WORK ITEM: Locate every line in the records below that holds the word "screenshots" and return each one.

Detected change data
- Opening Delimiter -

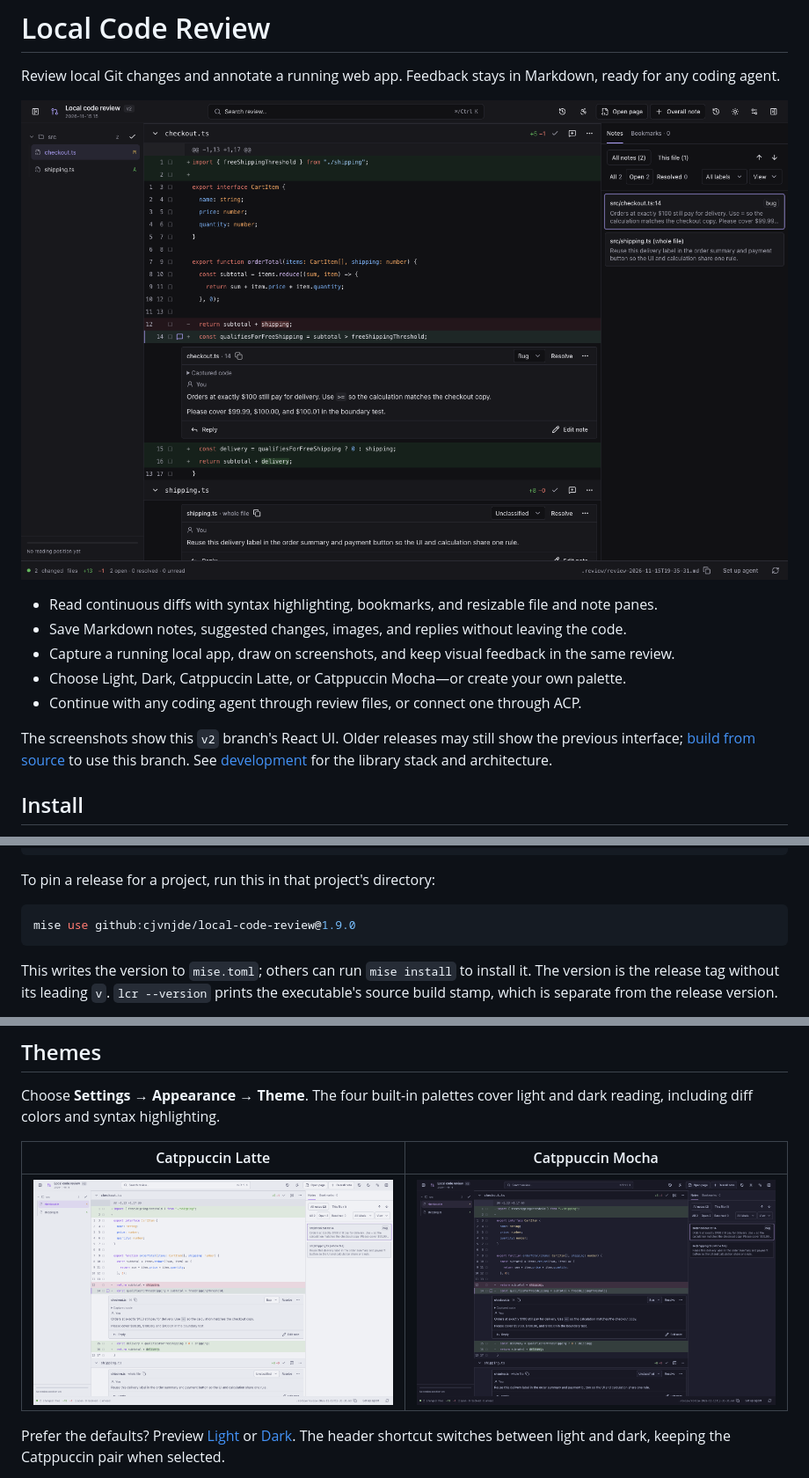
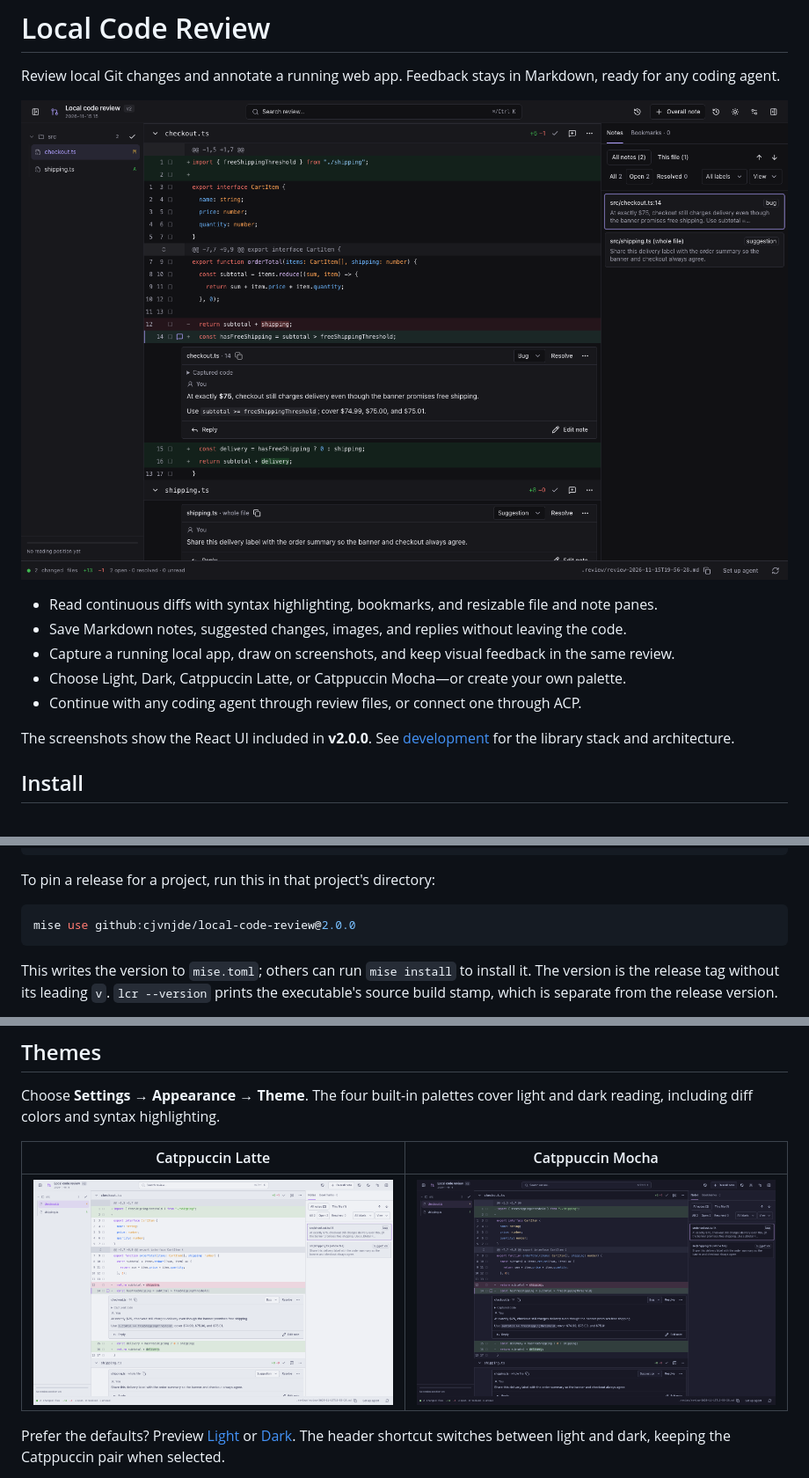
Before and after one commit to cjvnjde/local-code-review, a Markdown page: README.md, 3 parts joined by grey strips. Shown at 88% size. Rendered like a GitHub page; pictures changed too: docs/catppuccin-latte.png, docs/catppuccin-mocha.png, docs/local-code-review.png.

````diff
--- a/README.md
+++ b/README.md
@@ -10,9 +10,8 @@ Review local Git changes and annotate a running web app. Feedback stays in Markd
 - Choose Light, Dark, Catppuccin Latte, or Catppuccin Mocha—or create your own palette.
 - Continue with any coding agent through review files, or connect one through ACP.
 
-The screenshots show this `v2` branch's React UI. Older releases may still show the
-previous interface; [build from source](#install-or-update-from-source) to use this
-branch. See [development](docs/development.md) for the library stack and architecture.
+The screenshots show the React UI included in **v2.0.0**.
+See [development](docs/development.md) for the library stack and architecture.
 
 ## Install
 
@@ -40,7 +39,7 @@ mise upgrade github:cjvnjde/local-code-review
 To pin a release for a project, run this in that project's directory:
 
 ```sh
-mise use github:cjvnjde/local-code-review@1.9.0
+mise use github:cjvnjde/local-code-review@2.0.0
 ```
 
 This writes the version to `mise.toml`; others can run `mise install` to install it. The version is the release tag without its leading `v`. `lcr --version` prints the executable's source build stamp, which is separate from the release version.
````
Also changed, not shown: docs/review-light.png, docs/theme-editor.png, docs/web-annotation.png, 2 other files.
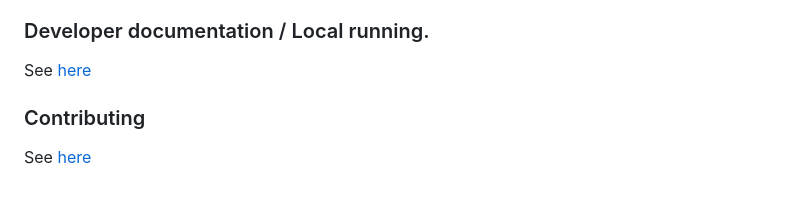
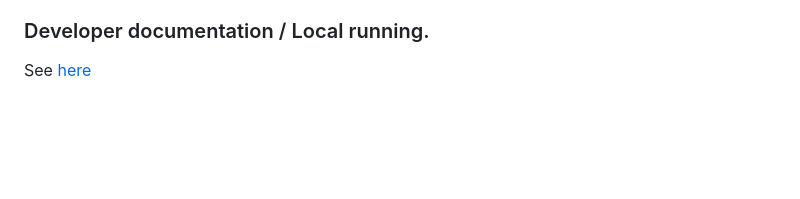
Before and after one commit to alan-turing-institute/DTBase, a Markdown page: README.md, the part around the change. Drawn GitHub-style; blank space fills up the shorter version.

Commit message:
Remove contributing.md

```diff
--- a/README.md
+++ b/README.md
@@ -53,7 +53,3 @@ See [here](infrastructure/README.md) for docs on the Pulumi deployment.
 ### Developer documentation / Local running.
 
 See [here](DeveloperDocs.md)
-
-### Contributing
-
-See [here](Contributing.md)
```
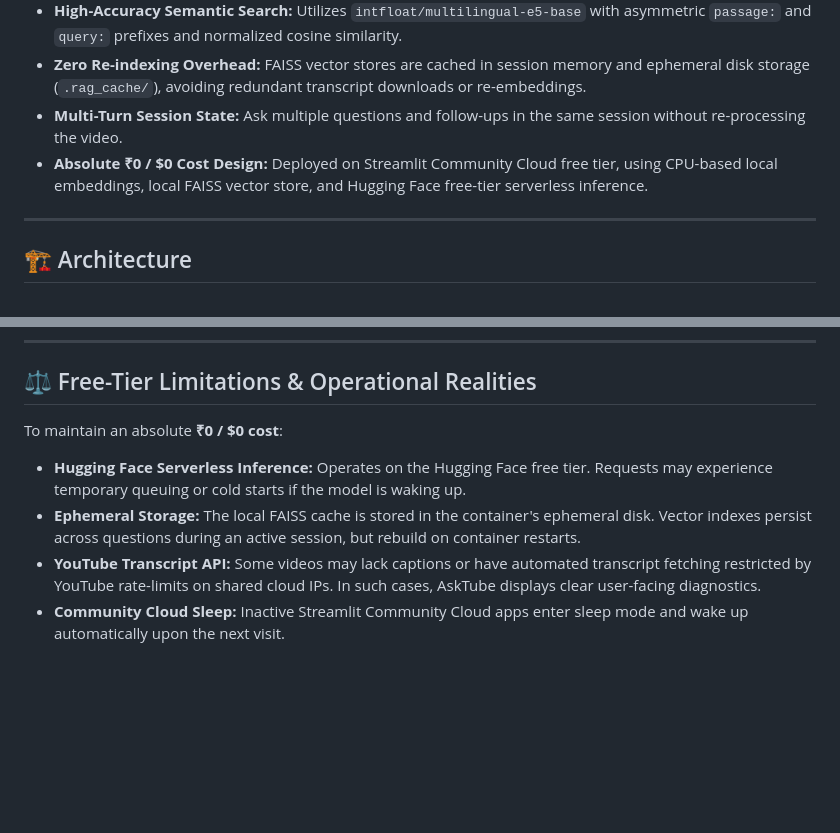
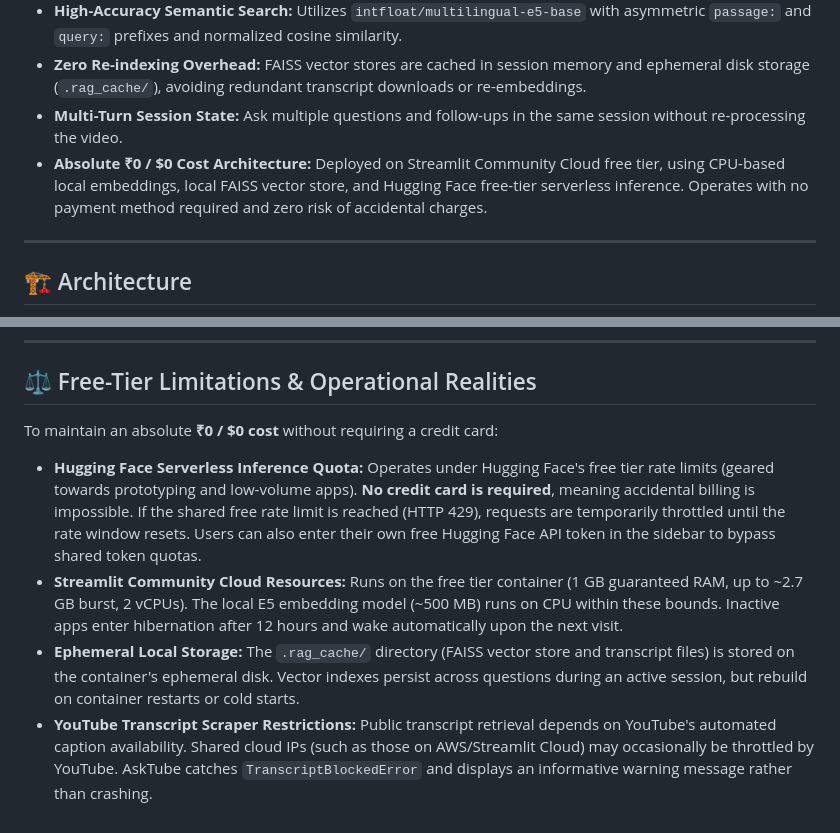
Before and after one commit to hitesh-2005/AskTube, a Markdown page: README.md, 2 parts joined by grey strips. GitHub-like rendering; blank space fills up the shorter version.

Commit message:
docs: Refine Hugging Face and Streamlit free-tier limitations in README

```diff
--- a/README.md
+++ b/README.md
@@ -24,7 +24,7 @@ Ask questions about any YouTube video and receive accurate, grounded answers bac
 * **High-Accuracy Semantic Search:** Utilizes `intfloat/multilingual-e5-base` with asymmetric `passage:` and `query:` prefixes and normalized cosine similarity.
 * **Zero Re-indexing Overhead:** FAISS vector stores are cached in session memory and ephemeral disk storage (`.rag_cache/`), avoiding redundant transcript downloads or re-embeddings.
 * **Multi-Turn Session State:** Ask multiple questions and follow-ups in the same session without re-processing the video.
-* **Absolute ₹0 / $0 Cost Design:** Deployed on Streamlit Community Cloud free tier, using CPU-based local embeddings, local FAISS vector store, and Hugging Face free-tier serverless inference.
+* **Absolute ₹0 / $0 Cost Architecture:** Deployed on Streamlit Community Cloud free tier, using CPU-based local embeddings, local FAISS vector store, and Hugging Face free-tier serverless inference. Operates with no payment method required and zero risk of accidental charges.
 
 ---
 
@@ -155,8 +155,8 @@ python -m unittest tests/test_api.py
 
 ## ⚖️ Free-Tier Limitations & Operational Realities
 
-To maintain an absolute **₹0 / $0 cost**:
-* **Hugging Face Serverless Inference:** Operates on the Hugging Face free tier. Requests may experience temporary queuing or cold starts if the model is waking up.
-* **Ephemeral Storage:** The local FAISS cache is stored in the container's ephemeral disk. Vector indexes persist across questions during an active session, but rebuild on container restarts.
-* **YouTube Transcript API:** Some videos may lack captions or have automated transcript fetching restricted by YouTube rate-limits on shared cloud IPs. In such cases, AskTube displays clear user-facing diagnostics.
-* **Community Cloud Sleep:** Inactive Streamlit Community Cloud apps enter sleep mode and wake up automatically upon the next visit.
+To maintain an absolute **₹0 / $0 cost** without requiring a credit card:
+* **Hugging Face Serverless Inference Quota:** Operates under Hugging Face's free tier rate limits (geared towards prototyping and low-volume apps). **No credit card is required**, meaning accidental billing is impossible. If the shared free rate limit is reached (HTTP 429), requests are temporarily throttled until the rate window resets. Users can also enter their own free Hugging Face API token in the sidebar to bypass shared token quotas.
+* **Streamlit Community Cloud Resources:** Runs on the free tier container (1 GB guaranteed RAM, up to ~2.7 GB burst, 2 vCPUs). The local E5 embedding model (~500 MB) runs on CPU within these bounds. Inactive apps enter hibernation after 12 hours and wake automatically upon the next visit.
+* **Ephemeral Local Storage:** The `.rag_cache/` directory (FAISS vector store and transcript files) is stored on the container's ephemeral disk. Vector indexes persist across questions during an active session, but rebuild on container restarts or cold starts.
+* **YouTube Transcript Scraper Restrictions:** Public transcript retrieval depends on YouTube's automated caption availability. Shared cloud IPs (such as those on AWS/Streamlit Cloud) may occasionally be throttled by YouTube. AskTube catches `TranscriptBlockedError` and displays an informative warning message rather than crashing.
```
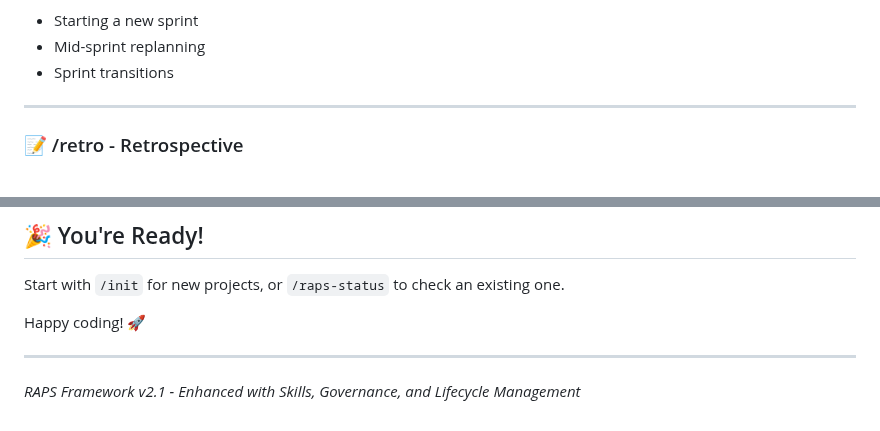
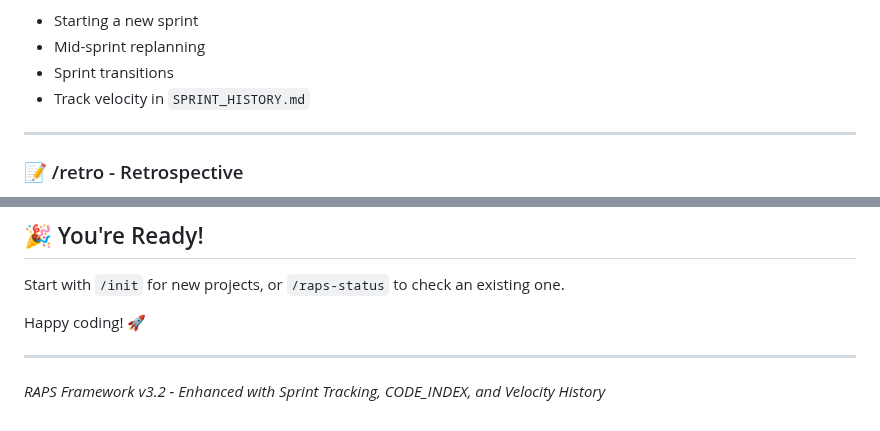
Before and after one commit to GitGerry/raps-methodology, a Markdown page: README.md, 2 parts joined by grey strips. Rendered like a GitHub page.

```diff
--- a/README.md
+++ b/README.md
@@ -449,6 +449,7 @@ Generates a draft spec from `/data/research/` files (via research-toolkit). Huma
 - Starting a new sprint
 - Mid-sprint replanning
 - Sprint transitions
+- Track velocity in `SPRINT_HISTORY.md`
 
 ---
 
@@ -766,4 +769,4 @@ Happy coding! 🚀
 
 ---
 
-*RAPS Framework v2.1 - Enhanced with Skills, Governance, and Lifecycle Management*
+*RAPS Framework v3.2 - Enhanced with Sprint Tracking, CODE_INDEX, and Velocity History*
```
Also changed, not shown: other parts of README.md (+5 -3 lines).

- Closing Delimiter -

TASK RESPONSE:
-The screenshots show this `v2` branch's React UI. Older releases may still show the
+The screenshots show the React UI included in **v2.0.0**.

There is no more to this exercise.